plus ca change!

Offence of the Cross

February 7, 2009

Of all the elements of Christianity, the most repugnant is the notion of the Christ who took our sins upon himself and sacrificed his body in agony to save our souls. Did we ask him to? Polly Toynbee

The cross is still a cause of offence to those who are perishing.

Charles Finney’s Defective Theology

October 25, 2008

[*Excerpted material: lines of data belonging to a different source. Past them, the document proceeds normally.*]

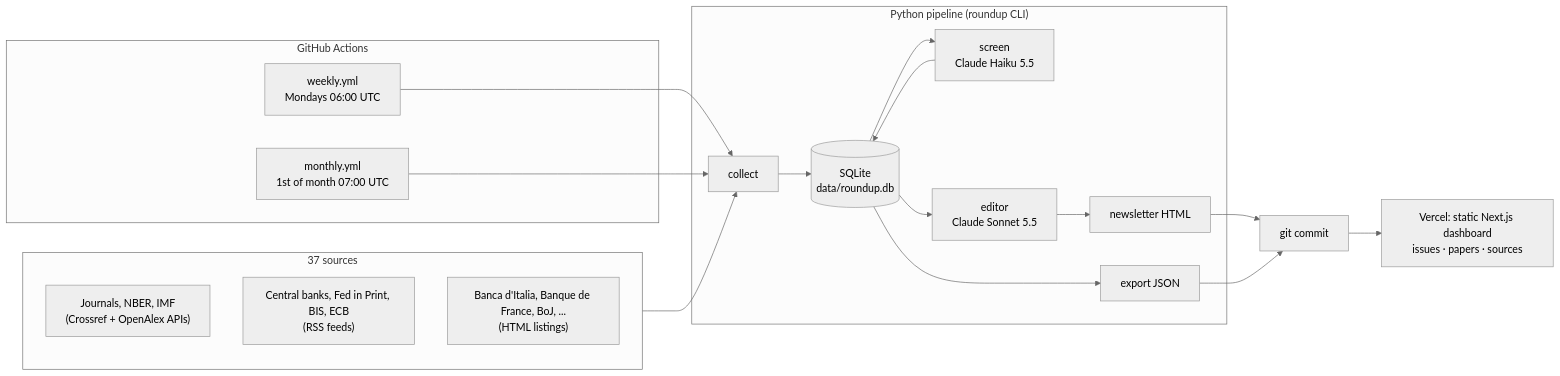
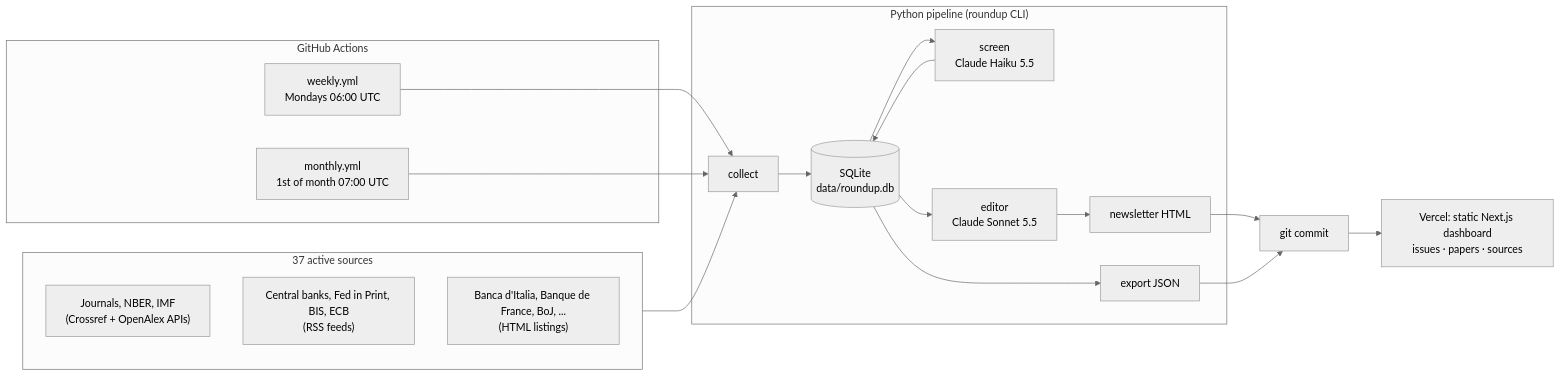
One commit to Kami2Kc/research-roundup changed the diagram in README.md. Above: the diagram before and after it, drawn with Mermaid (neutral theme). The commit also changed other lines of this file and 29 other files, not shown here.

````diff
--- a/README.md
+++ b/README.md
@@ -27,27 +27,27 @@
 ```mermaid
 flowchart LR
-    subgraph sources["37 sources"]
+    subgraph sources["37 active sources"]
         api["Journals, NBER, IMF<br/>(Crossref + OpenAlex APIs)"]
         rss["Central banks, Fed in Print, BIS, ECB<br/>(RSS feeds)"]
         web["Banca d'Italia, Banque de France, BoJ, ...<br/>(HTML listings)"]
     end
 
     subgraph actions["GitHub Actions"]
         weekly["weekly.yml<br/>Mondays 06:00 UTC"]
         monthly["monthly.yml<br/>1st of month 07:00 UTC"]
     end
 
     subgraph pipeline["Python pipeline (roundup CLI)"]
         collect["collect"] --> db[("SQLite<br/>data/roundup.db")]
         db --> screen["screen<br/>Claude Haiku 5.5"] --> db
         db --> editor["editor<br/>Claude Sonnet 5.5"] --> html["newsletter HTML"]
         db --> export["export JSON"]
     end
 
     sources --> collect
     weekly --> collect
     monthly --> collect
     html --> git["git commit"]
     export --> git
     git --> vercel["Vercel: static Next.js dashboard<br/>issues · papers · sources"]
 ```
````
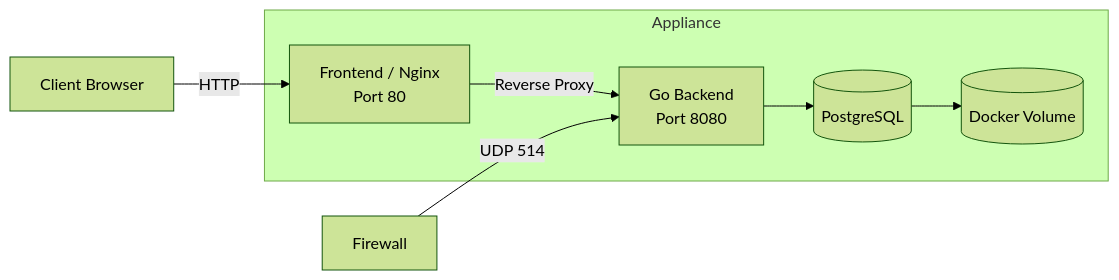
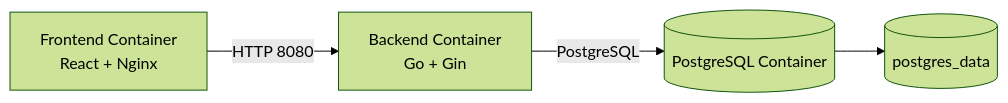
The fourth of 10 diagrams in docs/architecture.md (HAMLEG448/log-management-demo), drawn with Mermaid (forest theme) before and after one commit. The commit also changed other lines of this file and 2 other files, not shown here.

````diff
--- a/docs/architecture.md
+++ b/docs/architecture.md
@@ -142,20 +439,11 @@
 ```mermaid
 flowchart LR
-    CLIENT[Client Browser]
-    DEVICE[Firewall]
+    FRONTEND[Frontend Container<br/>React + Nginx]
+    BACKEND[Backend Container<br/>Go + Gin]
+    DB[(PostgreSQL Container)]
+    VOLUME[(postgres_data)]
 
-    subgraph Appliance
-        FRONTEND[Frontend / Nginx<br/>Port 80]
-        BACKEND[Go Backend<br/>Port 8080]
-        DATABASE[(PostgreSQL)]
-        VOLUME[(Docker Volume)]
-    end
-
-    CLIENT -->|HTTP| FRONTEND
-    FRONTEND -->|Reverse Proxy| BACKEND
-
-    DEVICE -->|UDP 514| BACKEND
-
-    BACKEND --> DATABASE
-    DATABASE --> VOLUME
+    FRONTEND -->|HTTP 8080| BACKEND
+    BACKEND -->|PostgreSQL| DB
+    DB --> VOLUME
 ```
````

Denying original sin, Finney asserted that we are only guilty and corrupt when we choose to sin, Christ’s work on the cross couldn’t have paid our debt but could only serve as a moral example and influence to persuade us to repent and be obedient. “If he had obeyed the Law as our substitute then why should our own return to personal obedience be insisted upon as a sine qua non of our salvation?” So Finney goes on to write, “the atonement is simply an incentive to virtue,” rejecting the view that “the atonement is a literal payment of a debt” Finney can only concede it is “true that the atonement of itself does not secure the salvation of anyone.” Justification by the imputation of Christ’s righteousness Finney says, “is not only absurd, but undermines all motivation for personal holiness. The new birth is not a divine gift, but the result of a rational choice to turn from sin to obedience.” In fact, his most famous sermon was “Sinners Bound to Change Their Own Hearts.” Christians can perfectly obey God in this life if they choose and only in this way are they justified. In fact, he adds, “Full present obedience is a condition of justification. No one can be justified while sin, any degree of sin, remains in him.”
Finney declared concerning the Reformation formula “simultaneously justified and sinful,” “this error has slain more souls I fear than all the Universalism that ever cursed the world. For whenever a Christian sins he comes under condemnation and must repent and do his first works or be lost. As I have already said,” he writes “there can be no justification in a legal or forensic sense but upon the ground of universal, perfect, and uninterrupted obedience to Law. The doctrine of an imputed righteousness or that Christ’s obedience to the Law was credited as our obedience is founded on a most false and nonsensical assumption. For Christ’s righteousness could do more than justify himself, it could never be imputed to us. It was naturally impossible, then, for him then to obey in our behalf. Representing the atonement as the ground of the sinner’s justification has been a sad occasion of stumbling for many.” Referring to the framers of the Westminster Confession of Faith and their view of an imputed righteousness Finney writes, “If this is not antinomianism then I don’t know what is.”
Folks, this is exactly the heresy that we have identified from the church councils of the fifth and sixth centuries. It is remarkable that the catholic church in fifth and sixth centuries recognized these very positions as outside the bounds of the Christian faith, while Billy Graham can say of Charles Finney that he was the greatest evangelist since the Apostle Paul. And this is a concern that is hardly limited to a few grumpy Calvinists and Lutherans. “Self salvation is the goal of much of our preaching,” complains United Methodist Bishop William Willimon and he says in this respect, “we are heirs of Charles G. Finney who thought that conversion was not a miracle, but a purely philosophical result of the right use of constituted means.

Michael Horton, White Horse Inn